Exercise:
Your task is to filter the entries and copy every line containing the string "cells".

Version difference data
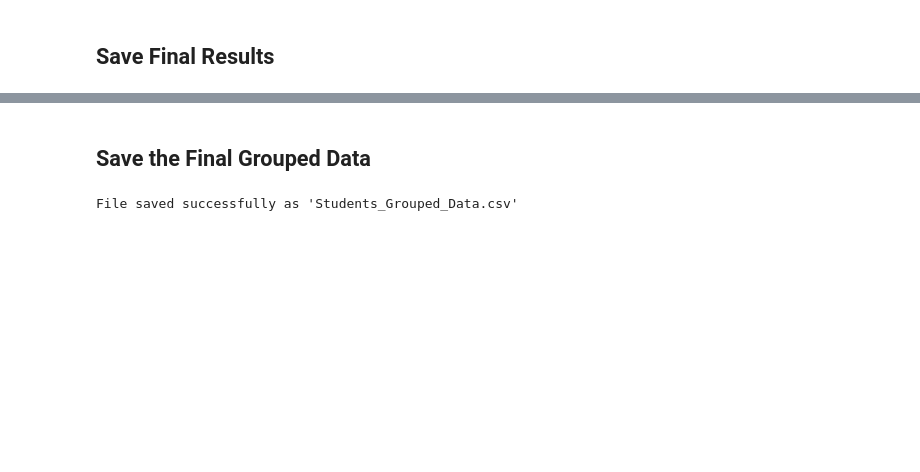
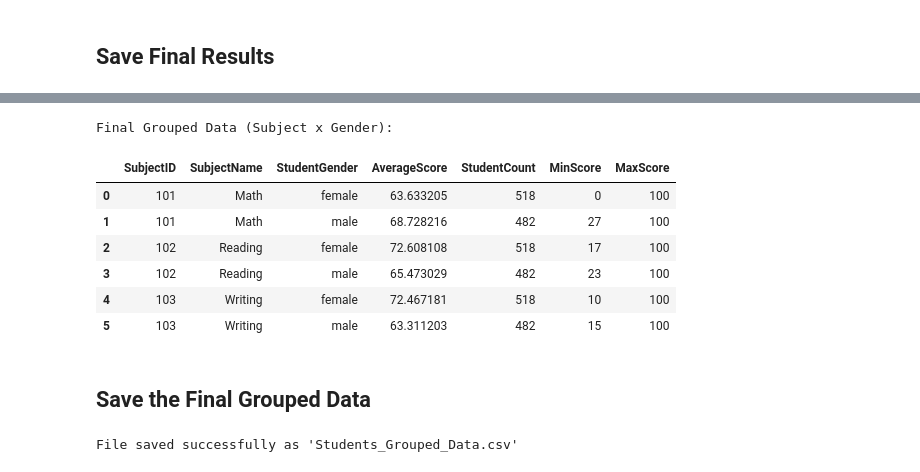
Before and after one commit to os7i/Data-Aggregation_Grouping, a Jupyter notebook: Data_Aggregation_&_Grouping.ipynb, the cells around one changed output, grey strips where cells are left out. Saved outputs shown, nothing was run; the diff lists cells and outputs as text; code cells hidden in the pictures; blank space fills up the shorter version.

```diff
--- a/Data_Aggregation_&_Grouping.ipynb
+++ b/Data_Aggregation_&_Grouping.ipynb
@@ -89,17 +90,16 @@ Subjects Dataset:
 # %% [markdown]
 ##  Merge Operations (Inner & Left Join)
 # %%
-subjects = pd.DataFrame({
-    'SubjectID': [1, 2, 3, 4],
-    'SubjectName': ['Math', 'Reading', 'Writing', 'Science']
-})
 
-merged_data = pd.merge(students, subjects, left_on='StudentID', right_on='SubjectID', how='inner')
-print("\nInner Join Result:")
-print(merged_data)
+students_subjects = students.copy()
+students_subjects["SubjectID"] = [101, 101, 102, 103]  # توزيع افتراضي للتجربة
 
-left_join = pd.merge(subjects, students, left_on='SubjectID', right_on='StudentID', how='left')
-print("\nLeft Join Result:")
-print(left_join)
+inner_join = pd.merge(students_subjects, subjects, on="SubjectID", how="inner")
+print("Inner Join Result:")
+display(inner_join)
+
+left_join = pd.merge(subjects, students_subjects, on="SubjectID", how="left")
+print("Left Join Result:")
+display(left_join)
 # %% [output]
 Inner Join Result:
@@ -165,3 +165,59 @@ Subjects with Average Math Scores:
+# %%
+# Goal: Average score per subject by gender (full dataset)
+
+# Steps:
+# 1) Convert data to long format
+# 2) Group by subject and gender
+# 3) Merge with subjects to add SubjectID
+
+
+# Convert to long format (Subject + Score)
+long_df = df.melt(
+    id_vars=["gender"],
+    value_vars=["math score", "reading score", "writing score"],
+    var_name="SubjectName",
+    value_name="Score"
+)
+
+# Clean subject names
+long_df["SubjectName"] = (
+    long_df["SubjectName"]
+    .str.replace(" score", "", regex=False)
+    .str.title()
+)
+
+# Aggregate metrics
+grouped = (
+    long_df.groupby(["SubjectName", "gender"], as_index=False)
+    .agg(
+        AverageScore=("Score", "mean"),
+        StudentCount=("Score", "size"),
+        MinScore=("Score", "min"),
+        MaxScore=("Score", "max")
+    )
+    .rename(columns={"gender": "StudentGender"})
+)
+
+# Merge with subjects to add SubjectID
+final_data = (
+    grouped.merge(subjects, on="SubjectName", how="left")[
+        ["SubjectID", "SubjectName", "StudentGender",
+         "AverageScore", "StudentCount", "MinScore", "MaxScore"]
+    ]
+    .sort_values(["SubjectID", "StudentGender"], na_position="last")
+)
+
+print("Final Grouped Data (Subject x Gender):")
+display(final_data)
+# %% [output]
+Final Grouped Data (Subject x Gender):
+|  | SubjectID | SubjectName | StudentGender | AverageScore | StudentCount | MinScore | MaxScore |
+| 0 | 101 | Math | female | 63.633205 | 518 | 0 | 100 |
+| 1 | 101 | Math | male | 68.728216 | 482 | 27 | 100 |
+| 2 | 102 | Reading | female | 72.608108 | 518 | 17 | 100 |
+| 3 | 102 | Reading | male | 65.473029 | 482 | 23 | 100 |
+| 4 | 103 | Writing | female | 72.467181 | 518 | 10 | 100 |
+| 5 | 103 | Writing | male | 63.311203 | 482 | 15 | 100 |
 # %% [markdown]
 ##  Save the Final Grouped Data
 # %%
```
Also changed, not shown: parts of 5 cells of this notebook.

Exercise answer:
Before and after one commit to os7i/Data-Aggregation_Grouping, a Jupyter notebook: Data_Aggregation_&_Grouping.ipynb, the cells around one changed output, grey strips where cells are left out. Saved outputs shown, nothing was run; the diff lists cells and outputs as text; code cells hidden in the pictures; blank space fills up the shorter version.
Also changed, not shown: parts of 5 cells of this notebook.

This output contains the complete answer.